I alluded to this story earlier, but in my first year at The 19th, I did a story about a doula collective in Louisiana called Birthmark. After Hurricane Laura, in 2020, and then Hurricane Ida, in 2021, they were traveling to evacuation centers and filling a role that emergency responders were not. They were doing intake for people with infants or who were breastfeeding, to ensure they had support and supplies—which is critical, because in stressful situations like a disaster, many women stop lactating. So Birthmark created and distributed these emergency feeding kits—which, in the time since then, they’ve also distributed in other states. The group has also trained hundreds of emergency first responders in safe infant feeding practices.

That story opened my eyes to the intersection of climate change and reproductive health, to this huge blind spot we have in society toward women as a group of people with specific needs. It’s an egregious oversight.

I’ll add that, because there aren’t many journalists working at this intersection, it’s sometimes easy to find that story no one else is reporting. I did a follow-up to that Louisiana doulas story, about midwives and the role they’ve played amid emergencies, because they’re capable of delivering babies without high-tech tools or electricity. Then, when the Maui wildfires hit last summer, I knew based on my previous reporting that reproductive [health] was likely being overlooked. I pulled that string, and sure enough there was a severe lack of maternity care for people displaced by the destruction. That became a solutions story, though, because I found a nonprofit, called Healthy Mothers Healthy Babies, which had deployed a mobile unit from Oahu that was delivering prenatal and postpartum care.

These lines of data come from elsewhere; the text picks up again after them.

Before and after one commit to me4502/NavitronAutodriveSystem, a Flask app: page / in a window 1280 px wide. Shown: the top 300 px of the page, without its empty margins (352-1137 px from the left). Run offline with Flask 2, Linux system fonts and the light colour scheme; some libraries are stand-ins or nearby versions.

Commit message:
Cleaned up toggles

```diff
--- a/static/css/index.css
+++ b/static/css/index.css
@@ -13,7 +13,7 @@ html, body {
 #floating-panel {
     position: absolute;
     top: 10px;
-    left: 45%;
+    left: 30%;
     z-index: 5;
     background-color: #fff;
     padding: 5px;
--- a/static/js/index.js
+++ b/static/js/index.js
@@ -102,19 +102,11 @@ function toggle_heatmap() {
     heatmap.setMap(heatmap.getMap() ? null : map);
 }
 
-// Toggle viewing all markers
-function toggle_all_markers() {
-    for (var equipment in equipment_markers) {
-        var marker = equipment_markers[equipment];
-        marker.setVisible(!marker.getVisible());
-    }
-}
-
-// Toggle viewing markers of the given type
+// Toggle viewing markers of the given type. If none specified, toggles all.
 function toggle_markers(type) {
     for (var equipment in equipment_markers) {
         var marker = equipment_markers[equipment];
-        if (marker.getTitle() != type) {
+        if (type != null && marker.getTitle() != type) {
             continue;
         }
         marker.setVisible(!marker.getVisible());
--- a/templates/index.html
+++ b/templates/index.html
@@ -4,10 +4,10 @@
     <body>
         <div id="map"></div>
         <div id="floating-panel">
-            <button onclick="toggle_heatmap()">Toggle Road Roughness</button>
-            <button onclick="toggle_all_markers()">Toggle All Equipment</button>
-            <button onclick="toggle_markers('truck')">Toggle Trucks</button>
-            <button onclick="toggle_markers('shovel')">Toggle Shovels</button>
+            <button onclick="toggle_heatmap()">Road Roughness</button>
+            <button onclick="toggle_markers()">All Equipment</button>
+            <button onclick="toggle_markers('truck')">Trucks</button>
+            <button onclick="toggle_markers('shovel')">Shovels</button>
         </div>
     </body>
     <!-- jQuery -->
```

Looking forward, as more of the climate conversation shifts to solutions—and the need for justice and equity in those solutions—what gender stories are you following?

In many lower-income industries in the US, women form a significant percentage of the workforce. I did a story about ways in which the Inflation Reduction Act failed to account for the unique needs of women who would be involved in climate-related infrastructure construction. For example, there often isn’t childcare available in the very early and late hours during which a lot of construction work gets done. Even the workwear is predominantly designed for men, and women face a lot of safety issues when it comes to dressing properly on construction sites.

Now, I’m thinking about the American Climate Corps, a sweeping jobs-creation initiative announced last year by the Biden administration. It’s based on the Civilian Conservation Corps from the 1930s and ’40s, and that was all men. I’m wondering how this new initiative will recruit people and whether it will make an adequate effort to bring in women and LGBTQ+ people. Because what I’ve found in my reporting so far, and what I’ve seen in other reporting, is that a majority of the job creation related to efforts to reduce fossil fuel use and bolster clean energy is for positions held by men. Electricians are something like 98 percent men, for example, and we have a nationwide shortage of electricians—so there’s an opportunity right there to include others in the solution. But if we’re not looking at climate solutions through a gendered lens, if we don’t factor gender into this new world we’re creating, then we’ll just perpetuate inequalities in our society today.